                             Mary Dawson Elwell, "The Front Door" (1940)

          Double Journey

Move along! the driver shouts.
Move along there!

All day I've been doing that.
All my life I've been doing that.

Somewhere about me I have
the traveller's permit
given to me by my mother.

The bus halts.  Some people get off.
I'll never see them again.

Some people get on.
I move along
to make room for them.

The place I know I'm going to
approaches.  I move along again,
towards the exit.

Ewen McCaig (editor), The Poems of Norman MacCaig (Polygon 2009).

That's much better:  a municipal bus ride (in lieu of "extinction's alp") sounds very pleasant indeed.  A. E. Housman's lines fit right in:  "Crossing alone the nighted ferry/With the one coin for fee."

                                              Mary Dawson Elwell
           "Bedroom, Bar House, Beverley, East Riding of Yorkshire" (1935)


SRPlant said...

“Double Journey” is a nice, modest piece; it's like the framework for a Larkin poem before Larkin has been applied.

I enjoyed your recent Charlotte Mew poems, she's an interesting discovery for me.

Stephen Pentz said...

SRPlant: that's an excellent way of describing "Double Journey." It is especially true of the final stanza, isn't it? "The place I know I'm going to/approaches. I move along again,/towards the exit" sounds exactly like late Larkin, now that you point it out.

I'm pleased that you like the poems by Mew -- she is worth looking into, I think.

As always, thank you very much for stopping by, and for your thoughts.

Shelley said...

"For them is rising ground"--that's just magnificent, both in profundity and expression.

The art from the thirties (the period of my writing) is so rich. It's as if it's almost imbued with a pre-knowledge of what's coming.

But that's impossible.

Stephen Pentz said...

Shelley: thank you for visiting again, and for your thoughts. Yes, phrases such as that are what help to make Larkin wonderful (in my opinion) -- that mixture of bleak truth and beautiful language is hard to beat, I think.

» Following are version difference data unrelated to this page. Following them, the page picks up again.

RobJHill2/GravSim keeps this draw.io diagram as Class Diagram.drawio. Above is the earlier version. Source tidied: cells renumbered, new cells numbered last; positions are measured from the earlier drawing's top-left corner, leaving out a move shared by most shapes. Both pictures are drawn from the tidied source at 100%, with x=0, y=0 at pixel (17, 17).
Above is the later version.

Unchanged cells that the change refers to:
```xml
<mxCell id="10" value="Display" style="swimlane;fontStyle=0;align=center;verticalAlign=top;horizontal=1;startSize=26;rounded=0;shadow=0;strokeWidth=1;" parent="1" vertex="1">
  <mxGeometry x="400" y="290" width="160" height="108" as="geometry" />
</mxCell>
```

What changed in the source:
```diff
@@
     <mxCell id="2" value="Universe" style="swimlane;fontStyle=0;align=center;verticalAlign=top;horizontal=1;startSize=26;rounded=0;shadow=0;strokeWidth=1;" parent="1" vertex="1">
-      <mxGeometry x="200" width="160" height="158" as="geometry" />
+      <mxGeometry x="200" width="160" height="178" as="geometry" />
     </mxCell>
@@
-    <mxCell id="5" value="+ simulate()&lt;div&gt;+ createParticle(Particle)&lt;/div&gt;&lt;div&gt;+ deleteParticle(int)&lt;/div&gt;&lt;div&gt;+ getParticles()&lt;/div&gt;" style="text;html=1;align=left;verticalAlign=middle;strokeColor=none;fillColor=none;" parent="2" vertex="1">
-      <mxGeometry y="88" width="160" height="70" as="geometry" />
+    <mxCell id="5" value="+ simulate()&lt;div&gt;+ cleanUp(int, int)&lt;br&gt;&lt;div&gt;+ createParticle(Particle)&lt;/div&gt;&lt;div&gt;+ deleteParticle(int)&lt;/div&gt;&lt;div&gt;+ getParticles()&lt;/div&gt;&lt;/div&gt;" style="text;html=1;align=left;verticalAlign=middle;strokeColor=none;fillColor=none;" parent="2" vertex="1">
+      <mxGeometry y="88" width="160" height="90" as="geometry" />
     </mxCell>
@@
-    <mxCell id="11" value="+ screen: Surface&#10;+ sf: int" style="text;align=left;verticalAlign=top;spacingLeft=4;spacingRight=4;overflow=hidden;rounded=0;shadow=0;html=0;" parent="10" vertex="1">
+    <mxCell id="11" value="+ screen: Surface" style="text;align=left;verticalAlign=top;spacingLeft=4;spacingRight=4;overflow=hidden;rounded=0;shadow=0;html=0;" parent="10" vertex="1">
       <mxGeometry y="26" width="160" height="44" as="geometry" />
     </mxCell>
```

I'm glad that you like the paintings. I agree that we shouldn't read too much into them retrospectively. As far as I can tell, Mary Dawson Elwell simply liked to paint interiors, and did a fine job of it.

Thanks again.

Anonymous said...

This brings to mind the urchin street sweeper, Jo, in Dicken's novel, Bleak House, who is always "moving on". And we who have read the novel know that he is ultimately moving on towards his own death.


Stephen Pentz said...

Tim: thank you very much for visiting, and for the nice connection with Bleak House. I am ashamed to say that it has been decades since I have read it -- time for a return!

Thank you again.